Chiefly, the biggest area of concern for broadcasters is ensuring that content is secured so that it is always available when needed. As such, the challenge is to secure content in a way to ensure that it is not accidentally erased, moved, lost or otherwise unavailable when on-air time arrives. Most vendors already provide solutions to this problem, which usually come with a price. Let’s look at this more closely.
It is important to keep a big-picture view in mind when thinking about securing content. There are many options open to the broadcaster, and as I said, almost all have associated costs. So, it is good to constantly ask whether the cost involved in a particular solution is justified by the risk of a loss of content. It may not be necessary to have every content system backed up; it may not be necessary to provide high availability on all computer networks in your facility.

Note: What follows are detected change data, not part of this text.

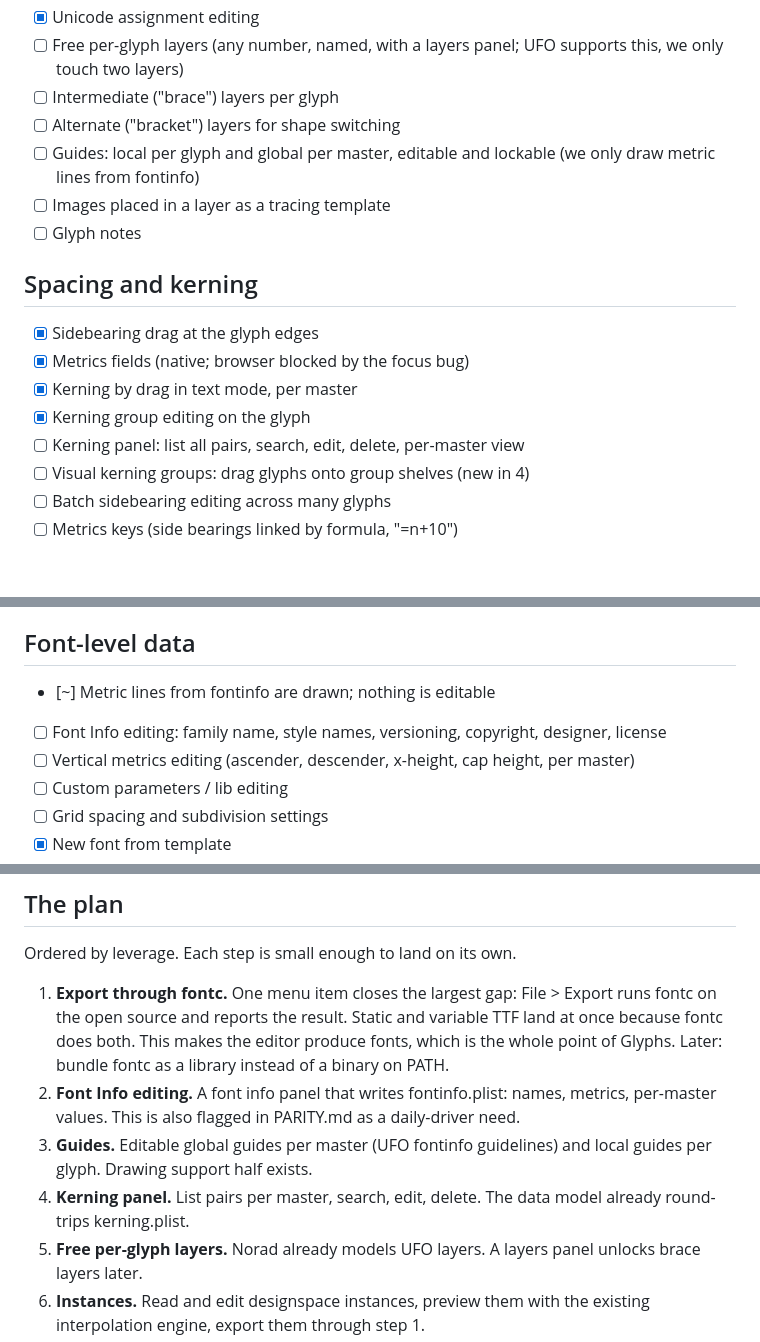
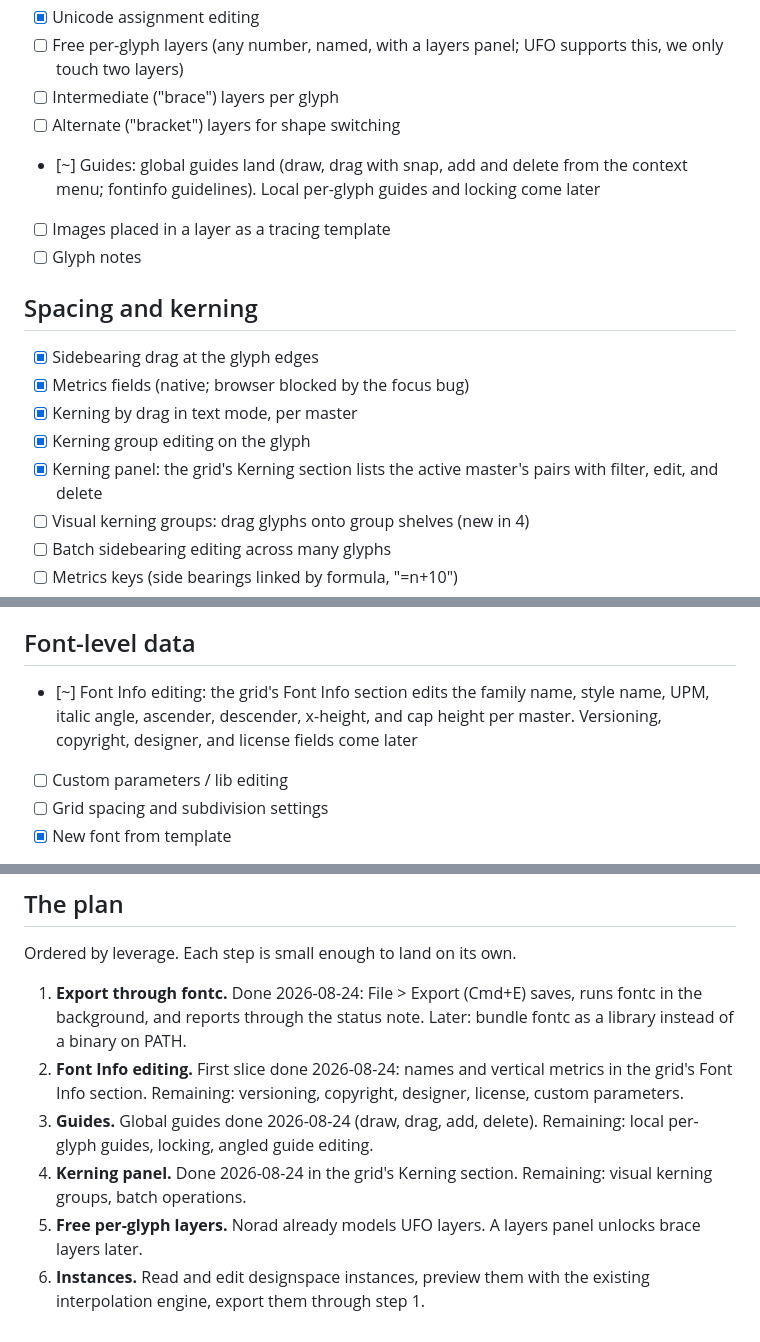
Before and after one commit to eliheuer/runebender-gpui, a Markdown page: GLYPHS4.md, 3 parts joined by grey strips. GitHub-like rendering; blank space fills up the shorter version.

Commit message:
GLYPHS4.md: record tonight's landings

```diff
--- a/GLYPHS4.md
+++ b/GLYPHS4.md
@@ -65,8 +65,9 @@ Deliberate non-goals are in the last section.
       panel; UFO supports this, we only touch two layers)
 - [ ] Intermediate ("brace") layers per glyph
 - [ ] Alternate ("bracket") layers for shape switching
-- [ ] Guides: local per glyph and global per master, editable
-      and lockable (we only draw metric lines from fontinfo)
+- [~] Guides: global guides land (draw, drag with snap, add and
+      delete from the context menu; fontinfo guidelines). Local
+      per-glyph guides and locking come later
 - [ ] Images placed in a layer as a tracing template
 - [ ] Glyph notes
 
@@ -76,8 +77,8 @@ Deliberate non-goals are in the last section.
 - [x] Metrics fields (native; browser blocked by the focus bug)
 - [x] Kerning by drag in text mode, per master
 - [x] Kerning group editing on the glyph
-- [ ] Kerning panel: list all pairs, search, edit, delete,
-      per-master view
+- [x] Kerning panel: the grid's Kerning section lists the active
+      master's pairs with filter, edit, and delete
 - [ ] Visual kerning groups: drag glyphs onto group shelves
       (new in 4)
 - [ ] Batch sidebearing editing across many glyphs
@@ -102,11 +103,10 @@ Deliberate non-goals are in the last section.
 
 ## Font-level data
 
-- [~] Metric lines from fontinfo are drawn; nothing is editable
-- [ ] Font Info editing: family name, style names, versioning,
-      copyright, designer, license
-- [ ] Vertical metrics editing (ascender, descender, x-height,
-      cap height, per master)
+- [~] Font Info editing: the grid's Font Info section edits the
+      family name, style name, UPM, italic angle, ascender,
+      descender, x-height, and cap height per master. Versioning,
+      copyright, designer, and license fields come later
 - [ ] Custom parameters / lib editing
 - [ ] Grid spacing and subdivision settings
 - [x] New font from template
@@ -203,20 +204,18 @@ These stay out of scope. Do not add them to the gap list.
 
 Ordered by leverage. Each step is small enough to land on its own.
 
-1. **Export through fontc.** One menu item closes the largest
-   gap: File > Export runs fontc on the open source and reports
-   the result. Static and variable TTF land at once because
-   fontc does both. This makes the editor produce fonts, which
-   is the whole point of Glyphs. Later: bundle fontc as a
-   library instead of a binary on PATH.
-2. **Font Info editing.** A font info panel that writes
-   fontinfo.plist: names, metrics, per-master values. This is
-   also flagged in PARITY.md as a daily-driver need.
-3. **Guides.** Editable global guides per master (UFO
-   fontinfo guidelines) and local guides per glyph. Drawing
-   support half exists.
-4. **Kerning panel.** List pairs per master, search, edit,
-   delete. The data model already round-trips kerning.plist.
+1. **Export through fontc.** Done 2026-08-24: File > Export
+   (Cmd+E) saves, runs fontc in the background, and reports
+   through the status note. Later: bundle fontc as a library
+   instead of a binary on PATH.
+2. **Font Info editing.** First slice done 2026-08-24: names and
+   vertical metrics in the grid's Font Info section. Remaining:
+   versioning, copyright, designer, license, custom parameters.
+3. **Guides.** Global guides done 2026-08-24 (draw, drag, add,
+   delete). Remaining: local per-glyph guides, locking, angled
+   guide editing.
+4. **Kerning panel.** Done 2026-08-24 in the grid's Kerning
+   section. Remaining: visual kerning groups, batch operations.
 5. **Free per-glyph layers.** Norad already models UFO layers.
    A layers panel unlocks brace layers later.
 6. **Instances.** Read and edit designspace instances, preview
```
Also changed, not shown: other parts of GLYPHS4.md (+3 -2 lines).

As Figure 1 shows, another way to think about the worth of cost to secure content is to look at what your options are at any given time in the broadcast process, and what the cost to replace lost content is at that stage. Consider a commercial.
When a commercial order is placed, copy instructions (instructions thatdescribe when and how commercials should air) are forwarded to the broadcaster. About the same time, commercial content arrives at the station. If the content fails to arrive or is faulty in some way, there are a number of options for replacing it, and the cost of those options can be low. However, as time goes by, the number of options narrows, and the cost of the remaining options increases.
For example, early in the process, content might be replaced simply by sending another copy of the commercial by mail. However, later in the process, you might have to use overnight delivery or a satellite feed. Ultimately, if the commercial cannot be replaced, the cost of the lost content is equal to the selling price of the commercial air time. Once the time has passed, no amount of money can bring it back. Naturally, it makes sense to spend more money to ensure the security of the content as it gets closer to air.